COLUMBUS, Ohio Scientists who have determined how much carbon is stored annually in upper Midwest forests hope their findings will be used to accelerate global discussion about the strategy of managing forests to offset greenhouse gas emissions.
In an era of competing land use demands, the researchers argue that forests help stabilize the climate and are abundant sources of other ecological goods and services such as cleansed air, fertile soil and filtered water. Quantifying the amount of carbon that forests can keep out of the atmosphere is one way of showing forests' value to energy policymakers, the researchers suggest.
"Demonstrating that forests have economic value because they offer carbon offsets might also help citizens have an appropriately broad appreciation for the things that forests do for them beyond providing recreation or wood used for construction or paper pulp," said Peter Curtis, professor and chair of evolution, ecology and organismal biology at Ohio State University.
Curtis is the senior author of a paper published in a recent issue of the journal BioScience that quantifies annual carbon storage capacity in forests in the upper Great Lakes region and details how historic land use, climate patterns and tree turnover influence forests' carbon storage trends.
The researchers' calculations suggest that carbon storage in Midwestern forests could offset the greenhouse gas emissions of almost two-thirds of nearby populations, and that proper management of forests could sustain or increase their storage capacity for future generations.
Based on measurements taken between 1999 and 2005 at a forest study site in northern Michigan, the scientists have determined that similar upper Midwest forests covering an estimated 40,000 square miles store an average of 1,300 pounds of carbon per acre per year.
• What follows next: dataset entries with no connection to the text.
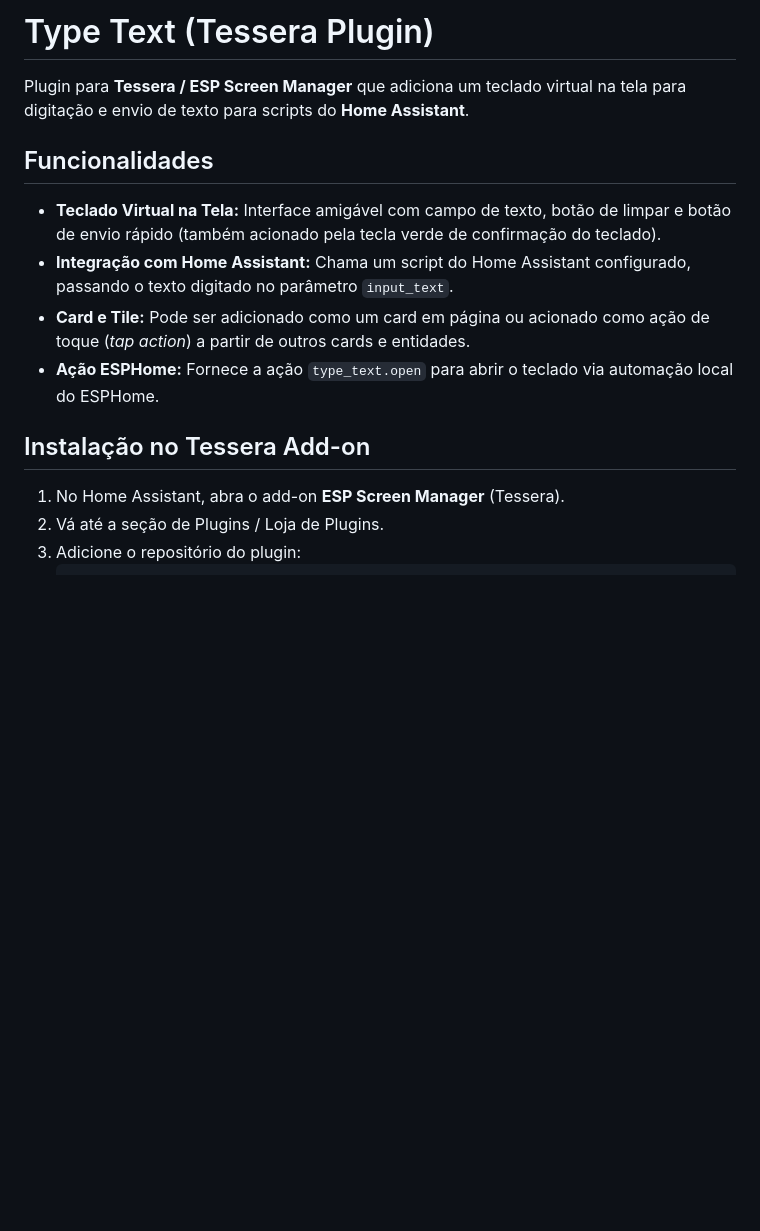
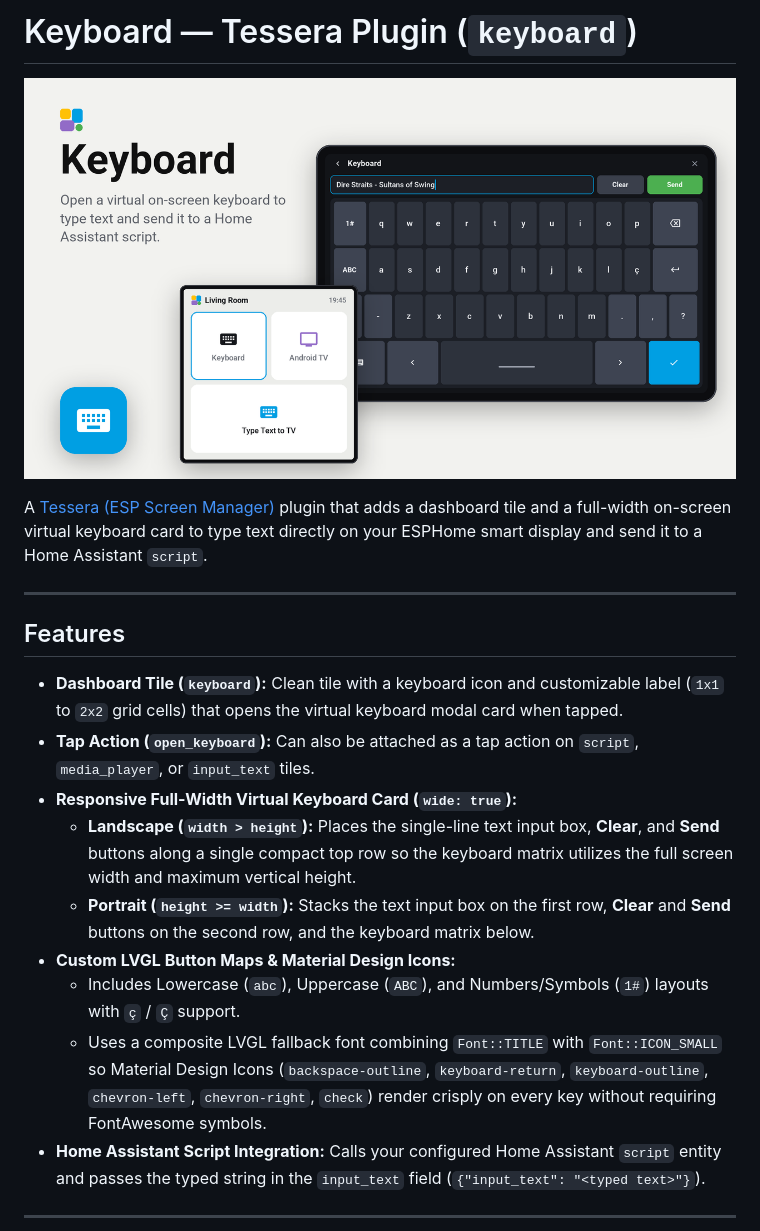
Before and after one commit to fabiobrolo/tessera-plugin-keyboard, a Markdown page: README.md, the part around one of its changes. GitHub-like rendering; pictures changed too: store.png (added); blank space fills up the shorter version.

Commit message:
Rename plugin to keyboard, add store.png, translate README and comments to English

```diff
--- a/README.md
+++ b/README.md
@@ -1,15 +1,22 @@
-# Type Text (Tessera Plugin)
+# Keyboard — Tessera Plugin (`keyboard`)
 
-Plugin para **Tessera / ESP Screen Manager** que adiciona um teclado virtual na tela para digitação e envio de texto para scripts do **Home Assistant**.
+![Keyboard Plugin Preview](store.png)
 
-## Funcionalidades
-- **Teclado Virtual na Tela:** Interface amigável com campo de texto, botão de limpar e botão de envio rápido (também acionado pela tecla verde de confirmação do teclado).
-- **Integração com Home Assistant:** Chama um script do Home Assistant configurado, passando o texto digitado no parâmetro `input_text`.
-- **Card e Tile:** Pode ser adicionado como um card em página ou acionado como ação de toque (*tap action*) a partir de outros cards e entidades.
-- **Ação ESPHome:** Fornece a ação `type_text.open` para abrir o teclado via automação local do ESPHome.
+A [Tessera (ESP Screen Manager)](https://github.com/MaxGramser/esp-screen-manager) plugin that adds a dashboard tile and a full-width on-screen virtual keyboard card to type text directly on your ESPHome smart display and send it to a Home Assistant `script`.
 
-## Instalação no Tessera Add-on
+---
 
-1. No Home Assistant, abra o add-on **ESP Screen Manager** (Tessera).
-2. Vá até a seção de Plugins / Loja de Plugins.
-3. Adicione o repositório do plugin:
+## Features
+
+- **Dashboard Tile (`keyboard`):** Clean tile with a keyboard icon and customizable label (`1x1` to `2x2` grid cells) that opens the virtual keyboard modal card when tapped.
+- **Tap Action (`open_keyboard`):** Can also be attached as a tap action on `script`, `media_player`, or `input_text` tiles.
+- **Responsive Full-Width Virtual Keyboard Card (`wide: true`):**
+  - **Landscape (`width > height`):** Places the single-line text input box, **Clear**, and **Send** buttons along a single compact top row so the keyboard matrix utilizes the full screen width and maximum vertical height.
+  - **Portrait (`height >= width`):** Stacks the text input box on the first row, **Clear** and **Send** buttons on the second row, and the keyboard matrix below.
+- **Custom LVGL Button Maps & Material Design Icons:**
+  - Includes Lowercase (`abc`), Uppercase (`ABC`), and Numbers/Symbols (`1#`) layouts with `ç` / `Ç` support.
+  - Uses a composite LVGL fallback font combining `Font::TITLE` with `Font::ICON_SMALL` so Material Design Icons (`backspace-outline`, `keyboard-return`, `keyboard-outline`, `chevron-left`, `chevron-right`, `check`) render crisply on every key without requiring FontAwesome symbols.
+- **Home Assistant Script Integration:** Calls your configured Home Assistant `script` entity and passes the typed string in the `input_text` field (`{"input_text": "<typed text>"}`).
+
+---
+
```
Also changed, not shown: other parts of README.md (+85 -11 lines), 10 other files.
Factoring in effects of climate, history and tree type, the researchers developed an equati
|Contact: Peter Curtis|
Ohio State University